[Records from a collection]
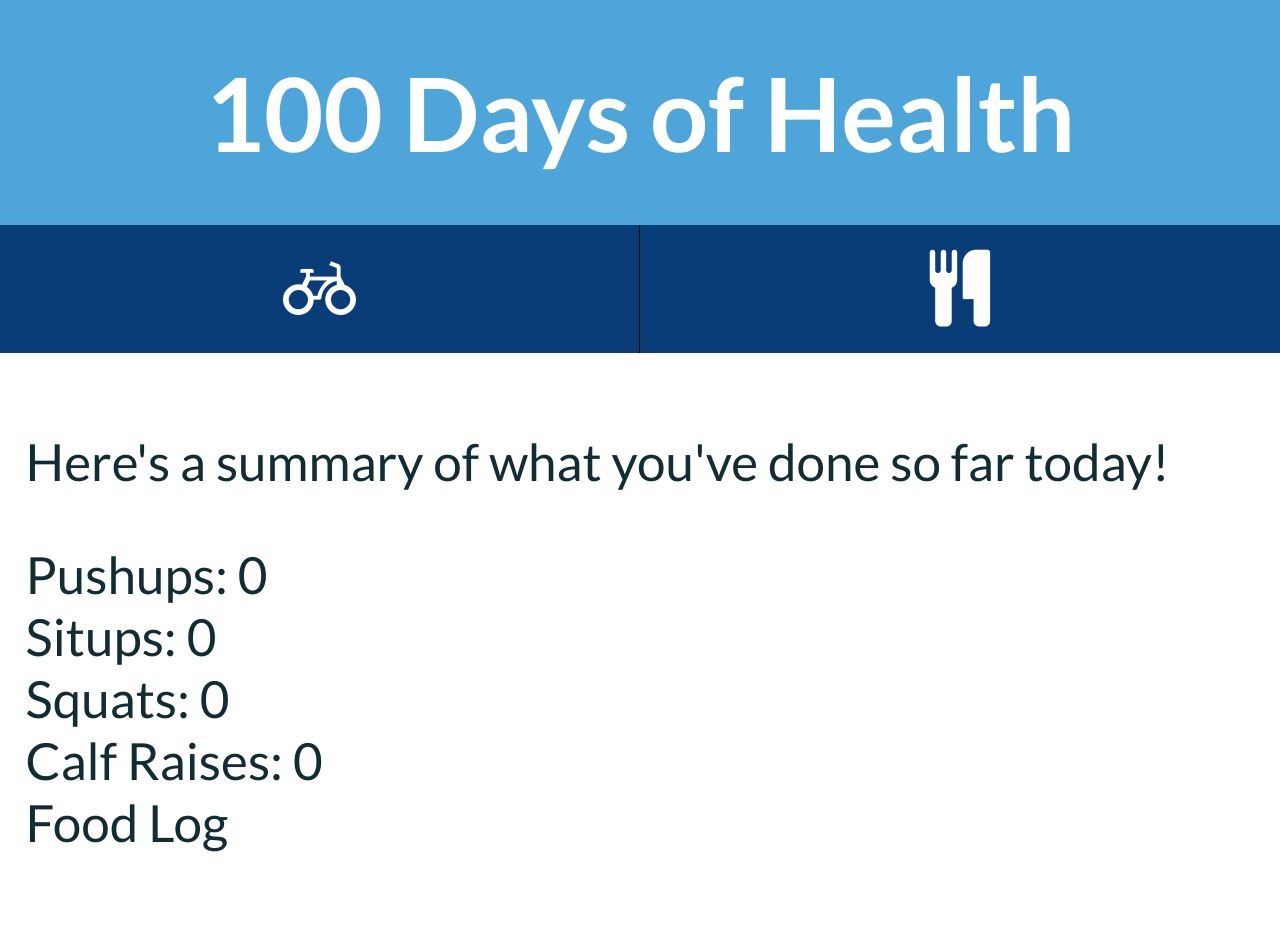
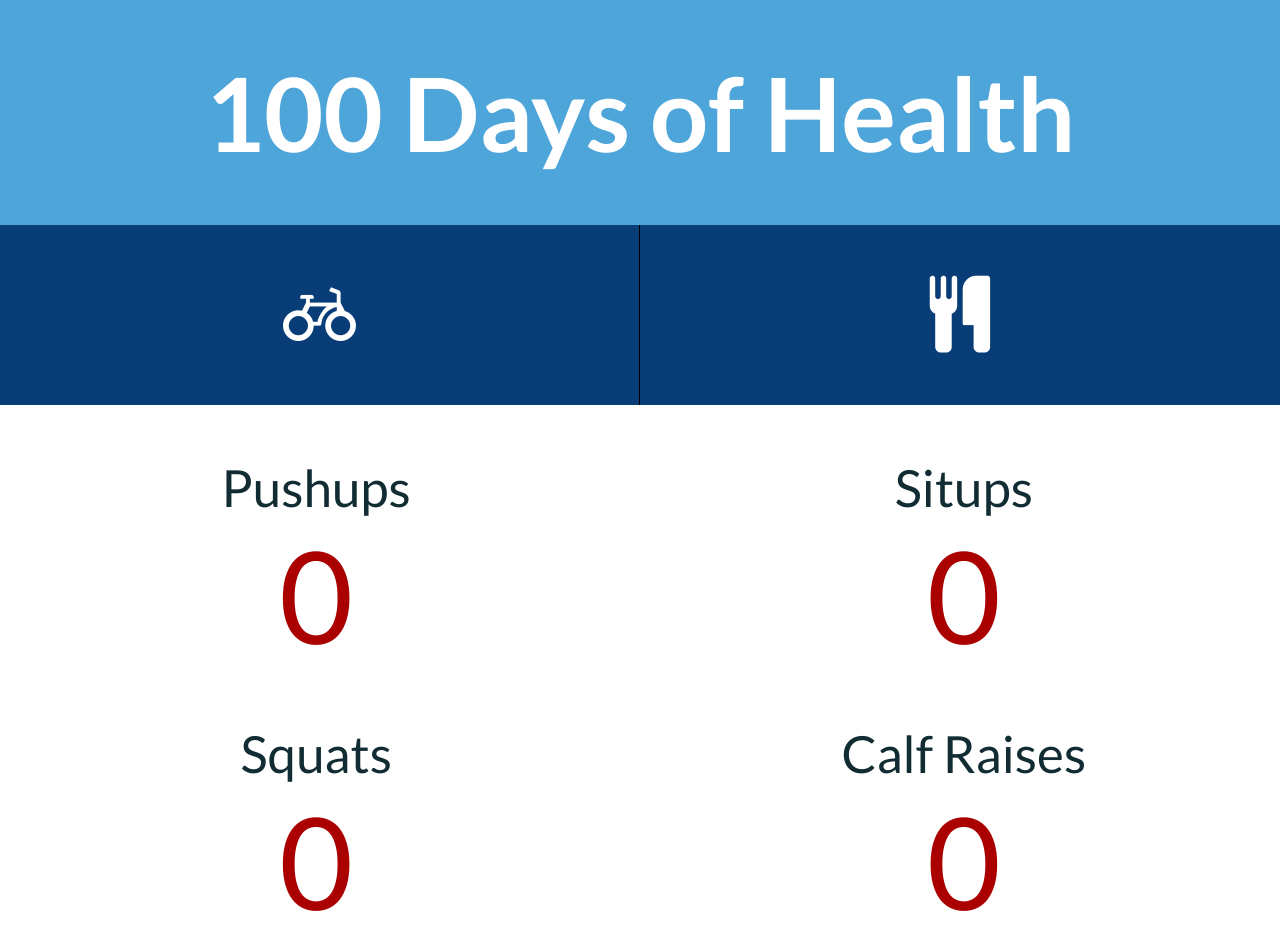
Before and after one commit to tomgeekery/health-tracker, a Vue app: page / in a window 1280 px wide. Shown: the top 950 px of the page. Before the commit the page ends 879 px from the top, so only its background shows below. Built offline with nearby package versions, Linux system fonts and the light colour scheme.

Commit message:
Updated a lot of styling to make the app look and operate a bit better

```diff
--- a/src/App.vue
+++ b/src/App.vue
@@ -6,11 +6,11 @@
     ></Navigation>
 
     <div class="app-wrapper">
-      <Summary
+      <Overview
         :fitness="fitness"
         :food="food"
-        v-if="page === 'summary'"
-      ></Summary>
+        v-if="page === 'overview'"
+      ></Overview>
 
       <Fitness
         :fitness="fitness"
@@ -26,9 +26,9 @@
 </template>
 
 <script>
+import Food from './components/Food'
 import Fitness from './components/Fitness'
-import Food from './components/Food'
-import Summary from './components/Summary'
+import Overview from './components/Overview'
 import Navigation from './components/Navigation'
 
 export default {
@@ -38,7 +38,7 @@ export default {
     Fitness,
     Food,
     Navigation,
-    Summary
+    Overview
   },
 
   data () {
@@ -49,9 +49,8 @@ export default {
         squats: 0,
         calfRaises: 0
       },
-
       food: { log: '' },
-      page: 'summary'
+      page: 'overview'
     }
   },
 
@@ -86,7 +85,7 @@ export default {
 
   label {
     display: block;
-    margin-bottom: 0.25rem;
+    margin-bottom: 0.5rem;
   }
 
   input,
@@ -95,7 +94,8 @@ export default {
     border: 1px solid #ccc;
     border-radius: 0.25rem;
     color: #6d6d6d;
-    padding: 0.5rem;
+    font-size: 2rem;
+    padding: 2rem;
     width: 100%;
   }
 
@@ -116,6 +116,6 @@ export default {
   }
 
   .app-wrapper {
-    padding: 1rem;
+    padding: 2rem;
   }
 </style>
--- a/src/components/Fitness.vue
+++ b/src/components/Fitness.vue
@@ -1,55 +1,60 @@
 <template>
   <div>
     <div class="wrapper">
-      <p class="help-text">Keep track of your exercises here!</p>
-
-      <fieldset>
+      <div class="form-fields">
+        <fieldset class="form-wrapper">
           <label for="pushups">Push-ups</label>
 
           <input
             type="number"
             name="pushups"
             id="pushups"
+            class="number-field"
             step="10"
+            min="0"
             v-model="fitness.pushups"
           >
         </fieldset>
 
-      <fieldset>
+        <fieldset class="form-wrapper">
           <label for="situps">Sit-ups</label>
 
           <input
             type="number"
             name="situps"
             id="situps"
+            class="number-field"
             step="10"
             v-model="fitness.situps"
           >
         </fieldset>
 
-      <fieldset>
+        <fieldset class="form-wrapper">
           <label for="squats">Squats</label>
 
           <input
             type="number"
             name="squats"
             id="squats"
+            class="number-field"
             step="10"
             v-model="fitness.squats"
           >
         </fieldset>
 
-      <fieldset>
+        <fieldset class="form-wrapper">
           <label for="calfRaises">Calf Raises</label>
 
           <input
             type="number"
             name="calfRaises"
             id="calfRaises"
+            class="number-field"
             step="10"
             v-model="fitness.calfRaises"
           >
         </fieldset>
+      </div>
     </div>
   </div>
 </template>
@@ -57,7 +62,6 @@
 <script>
   export default {
     name: 'fitness',
-
     props: ['fitness']
   }
 </script>
@@ -66,4 +70,20 @@
   .help-text {
     text-align: center;
   }
+
+  .form-fields {
+    display: flex;
+    flex-wrap: wrap;
+    justify-content: space-between;
+  }
+
+  .form-wrapper {
+    text-align: center;
+    width: 45%;
+  }
+
+  .number-field {
+    text-align: center;
+    width: 10rem;
+  }
 </style>
--- a/src/components/Food.vue
+++ b/src/components/Food.vue
@@ -1,11 +1,8 @@
 <template>
-  <div>
-    <p class="help-text">Keep track of what you eat today here!</p>
-    <fieldset>
-      <label for="foodEntry">Food Log</label>
-      <textarea rows="10" name="foodEntry" id="foodEntry" v-model="food.log"></textarea>
-    </fieldset>
-  </div>
+  <fieldset>
+    <label for="foodEntry">Food Log</label>
+    <textarea rows="10" name="foodEntry" id="foodEntry" v-model="food.log"></textarea>
+  </fieldset>
 </template>
 
 <script>
@@ -14,9 +11,3 @@
     props: ['food']
   }
 </script>
-
-<style scoped>
-  .help-text {
-    text-align: center;
-  }
-</style>
--- a/src/components/Navigation.vue
+++ b/src/components/Navigation.vue
@@ -3,7 +3,7 @@
     <h1 class="header-heading">
       <a
         href="#"
-        @click.prevent="changePage('summary')"
+        @click.prevent="changePage('overview')"
       >100 Days of Health</a>
     </h1>
 
@@ -50,7 +50,7 @@
 
   .option {
     background-color: #083d77;
-    padding: 1rem;
+    padding: 2rem;
     text-align: center;
     width: 50%;
   }
--- /dev/null
+++ b/src/components/Overview.vue
@@ -0,0 +1,109 @@
+<template>
+  <div>
+    <div class="fitness-wrapper">
+      <div class="fitness-item">
+        <span>Pushups</span>
+        <div
+          class="fitness-number"
+          :class="fitnessStatus('pushups')"
+        >{{ fitness.pushups }}</div>
+      </div>
+      <div class="fitness-item">
+        <span>Situps</span>
+        <div
+          class="fitness-number"
+          :class="fitnessStatus('situps')"
+        >{{ fitness.situps }}</div>
+      </div>
+      <div class="fitness-item">
+        <span>Squats</span>
+        <div
+          class="fitness-number"
+          :class="fitnessStatus('squats')"
+        >{{ fitness.squats }}</div>
+      </div>
+      <div class="fitness-item">
+        <span>Calf Raises</span>
+        <div
+          class="fitness-number"
+          :class="fitnessStatus('calfRaises')"
+        >{{ fitness.calfRaises }}</div>
+      </div>
+    </div>
+
+    <div
+      class="food-wrapper"
+      v-if="food.log"
+    >
+      <div class="food-label">Food Log</div>
+      <div class="food-log">{{ food.log }}</div>
+    </div>
+  </div>
+</template>
+
+<script>
+  export default {
+    name: 'overview',
+    props: [
+      'food',
+      'fitness'
+    ],
+    methods: {
+      // Sends back a class if there are numbers in there.
+      fitnessStatus (exercise) {
+        if (this.fitness[exercise] > 0) {
+          return 'active'
+        }
+      }
+    },
+    data () {
+      return {
+        status: ''
+      }
+    }
+  }
+</script>
+
+<style scoped>
+  .fitness-wrapper {
+    display: flex;
+    flex-wrap: wrap;
+    justify-content: space-between;
+  }
+
+  .fitness-item,
+  .food-wrapper {
+    padding-left: 0.5rem;
+    padding-right: 0.5rem;
+  }
+
+  .fitness-item {
+    margin-bottom: 2rem;
+    text-align: center;
+    width: 45%;
+  }
+
+  .fitness-number {
+    color: #AA0000;
+    font-size: 5rem;
+  }
+
+  .fitness-number.active {
+    color: #008000;
+  }
+
+  .food-wrapper {
+    padding-top: 2rem;
+  }
+
+  .food-label {
+    text-align: center;
+  }
+
+  .food-log {
+    border: 1px solid #ccc;
+    margin-top: 1rem;
+    padding: 2rem;
+  }
+
+</style>
--- a/src/components/Summary.vue
+++ /dev/null
@@ -1,23 +0,0 @@
-<template>
-  <div>
-    <p>Here's a summary of what you've done so far today!</p>
-
-    <div>Pushups: {{ fitness.pushups }}</div>
-    <div>Situps: {{ fitness.situps }}</div>
-    <div>Squats: {{ fitness.squats }}</div>
-    <div>Calf Raises: {{ fitness.calfRaises }}</div>
-
-    <div>Food Log</div>
-    <div>{{ food.log }}</div>
-  </div>
-</template>
-
-<script>
-  export default {
-    name: 'summary',
-    props: [
-      'food',
-      'fitness'
-    ]
-  }
-</script>
```
Lines whose indentation alone changed are shown as unchanged.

### ASSIGNMENT
Word for word, return the entries above, but without any pictures.

### RESULT
Before and after one commit to tomgeekery/health-tracker, a Vue app: page / in a window 1280 px wide. Shown: the top 950 px of the page. Before the commit the page ends 879 px from the top, so only its background shows below. Built offline with nearby package versions, Linux system fonts and the light colour scheme.

Commit message:
Updated a lot of styling to make the app look and operate a bit better

```diff
--- a/src/App.vue
+++ b/src/App.vue
@@ -6,11 +6,11 @@
     ></Navigation>
 
     <div class="app-wrapper">
-      <Summary
+      <Overview
         :fitness="fitness"
         :food="food"
-        v-if="page === 'summary'"
-      ></Summary>
+        v-if="page === 'overview'"
+      ></Overview>
 
       <Fitness
         :fitness="fitness"
@@ -26,9 +26,9 @@
 </template>
 
 <script>
+import Food from './components/Food'
 import Fitness from './components/Fitness'
-import Food from './components/Food'
-import Summary from './components/Summary'
+import Overview from './components/Overview'
 import Navigation from './components/Navigation'
 
 export default {
@@ -38,7 +38,7 @@ export default {
     Fitness,
     Food,
     Navigation,
-    Summary
+    Overview
   },
 
   data () {
@@ -49,9 +49,8 @@ export default {
         squats: 0,
         calfRaises: 0
       },
-
       food: { log: '' },
-      page: 'summary'
+      page: 'overview'
     }
   },
 
@@ -86,7 +85,7 @@ export default {
 
   label {
     display: block;
-    margin-bottom: 0.25rem;
+    margin-bottom: 0.5rem;
   }
 
   input,
@@ -95,7 +94,8 @@ export default {
     border: 1px solid #ccc;
     border-radius: 0.25rem;
     color: #6d6d6d;
-    padding: 0.5rem;
+    font-size: 2rem;
+    padding: 2rem;
     width: 100%;
   }
 
@@ -116,6 +116,6 @@ export default {
   }
 
   .app-wrapper {
-    padding: 1rem;
+    padding: 2rem;
   }
 </style>
--- a/src/components/Fitness.vue
+++ b/src/components/Fitness.vue
@@ -1,55 +1,60 @@
 <template>
   <div>
     <div class="wrapper">
-      <p class="help-text">Keep track of your exercises here!</p>
-
-      <fieldset>
+      <div class="form-fields">
+        <fieldset class="form-wrapper">
           <label for="pushups">Push-ups</label>
 
           <input
             type="number"
             name="pushups"
             id="pushups"
+            class="number-field"
             step="10"
+            min="0"
             v-model="fitness.pushups"
           >
         </fieldset>
 
-      <fieldset>
+        <fieldset class="form-wrapper">
           <label for="situps">Sit-ups</label>
 
           <input
             type="number"
             name="situps"
             id="situps"
+            class="number-field"
             step="10"
             v-model="fitness.situps"
           >
         </fieldset>
 
-      <fieldset>
+        <fieldset class="form-wrapper">
           <label for="squats">Squats</label>
 
           <input
             type="number"
             name="squats"
             id="squats"
+            class="number-field"
             step="10"
             v-model="fitness.squats"
           >
         </fieldset>
 
-      <fieldset>
+        <fieldset class="form-wrapper">
           <label for="calfRaises">Calf Raises</label>
 
           <input
             type="number"
             name="calfRaises"
             id="calfRaises"
+            class="number-field"
             step="10"
             v-model="fitness.calfRaises"
           >
         </fieldset>
+      </div>
     </div>
   </div>
 </template>
@@ -57,7 +62,6 @@
 <script>
   export default {
     name: 'fitness',
-
     props: ['fitness']
   }
 </script>
@@ -66,4 +70,20 @@
   .help-text {
     text-align: center;
   }
+
+  .form-fields {
+    display: flex;
+    flex-wrap: wrap;
+    justify-content: space-between;
+  }
+
+  .form-wrapper {
+    text-align: center;
+    width: 45%;
+  }
+
+  .number-field {
+    text-align: center;
+    width: 10rem;
+  }
 </style>
--- a/src/components/Food.vue
+++ b/src/components/Food.vue
@@ -1,11 +1,8 @@
 <template>
-  <div>
-    <p class="help-text">Keep track of what you eat today here!</p>
-    <fieldset>
-      <label for="foodEntry">Food Log</label>
-      <textarea rows="10" name="foodEntry" id="foodEntry" v-model="food.log"></textarea>
-    </fieldset>
-  </div>
+  <fieldset>
+    <label for="foodEntry">Food Log</label>
+    <textarea rows="10" name="foodEntry" id="foodEntry" v-model="food.log"></textarea>
+  </fieldset>
 </template>
 
 <script>
@@ -14,9 +11,3 @@
     props: ['food']
   }
 </script>
-
-<style scoped>
-  .help-text {
-    text-align: center;
-  }
-</style>
--- a/src/components/Navigation.vue
+++ b/src/components/Navigation.vue
@@ -3,7 +3,7 @@
     <h1 class="header-heading">
       <a
         href="#"
-        @click.prevent="changePage('summary')"
+        @click.prevent="changePage('overview')"
       >100 Days of Health</a>
     </h1>
 
@@ -50,7 +50,7 @@
 
   .option {
     background-color: #083d77;
-    padding: 1rem;
+    padding: 2rem;
     text-align: center;
     width: 50%;
   }
--- /dev/null
+++ b/src/components/Overview.vue
@@ -0,0 +1,109 @@
+<template>
+  <div>
+    <div class="fitness-wrapper">
+      <div class="fitness-item">
+        <span>Pushups</span>
+        <div
+          class="fitness-number"
+          :class="fitnessStatus('pushups')"
+        >{{ fitness.pushups }}</div>
+      </div>
+      <div class="fitness-item">
+        <span>Situps</span>
+        <div
+          class="fitness-number"
+          :class="fitnessStatus('situps')"
+        >{{ fitness.situps }}</div>
+      </div>
+      <div class="fitness-item">
+        <span>Squats</span>
+        <div
+          class="fitness-number"
+          :class="fitnessStatus('squats')"
+        >{{ fitness.squats }}</div>
+      </div>
+      <div class="fitness-item">
+        <span>Calf Raises</span>
+        <div
+          class="fitness-number"
+          :class="fitnessStatus('calfRaises')"
+        >{{ fitness.calfRaises }}</div>
+      </div>
+    </div>
+
+    <div
+      class="food-wrapper"
+      v-if="food.log"
+    >
+      <div class="food-label">Food Log</div>
+      <div class="food-log">{{ food.log }}</div>
+    </div>
+  </div>
+</template>
+
+<script>
+  export default {
+    name: 'overview',
+    props: [
+      'food',
+      'fitness'
+    ],
+    methods: {
+      // Sends back a class if there are numbers in there.
+      fitnessStatus (exercise) {
+        if (this.fitness[exercise] > 0) {
+          return 'active'
+        }
+      }
+    },
+    data () {
+      return {
+        status: ''
+      }
+    }
+  }
+</script>
+
+<style scoped>
+  .fitness-wrapper {
+    display: flex;
+    flex-wrap: wrap;
+    justify-content: space-between;
+  }
+
+  .fitness-item,
+  .food-wrapper {
+    padding-left: 0.5rem;
+    padding-right: 0.5rem;
+  }
+
+  .fitness-item {
+    margin-bottom: 2rem;
+    text-align: center;
+    width: 45%;
+  }
+
+  .fitness-number {
+    color: #AA0000;
+    font-size: 5rem;
+  }
+
+  .fitness-number.active {
+    color: #008000;
+  }
+
+  .food-wrapper {
+    padding-top: 2rem;
+  }
+
+  .food-label {
+    text-align: center;
+  }
+
+  .food-log {
+    border: 1px solid #ccc;
+    margin-top: 1rem;
+    padding: 2rem;
+  }
+
+</style>
--- a/src/components/Summary.vue
+++ /dev/null
@@ -1,23 +0,0 @@
-<template>
-  <div>
-    <p>Here's a summary of what you've done so far today!</p>
-
-    <div>Pushups: {{ fitness.pushups }}</div>
-    <div>Situps: {{ fitness.situps }}</div>
-    <div>Squats: {{ fitness.squats }}</div>
-    <div>Calf Raises: {{ fitness.calfRaises }}</div>
-
-    <div>Food Log</div>
-    <div>{{ food.log }}</div>
-  </div>
-</template>
-
-<script>
-  export default {
-    name: 'summary',
-    props: [
-      'food',
-      'fitness'
-    ]
-  }
-</script>
```
Lines whose indentation alone changed are shown as unchanged.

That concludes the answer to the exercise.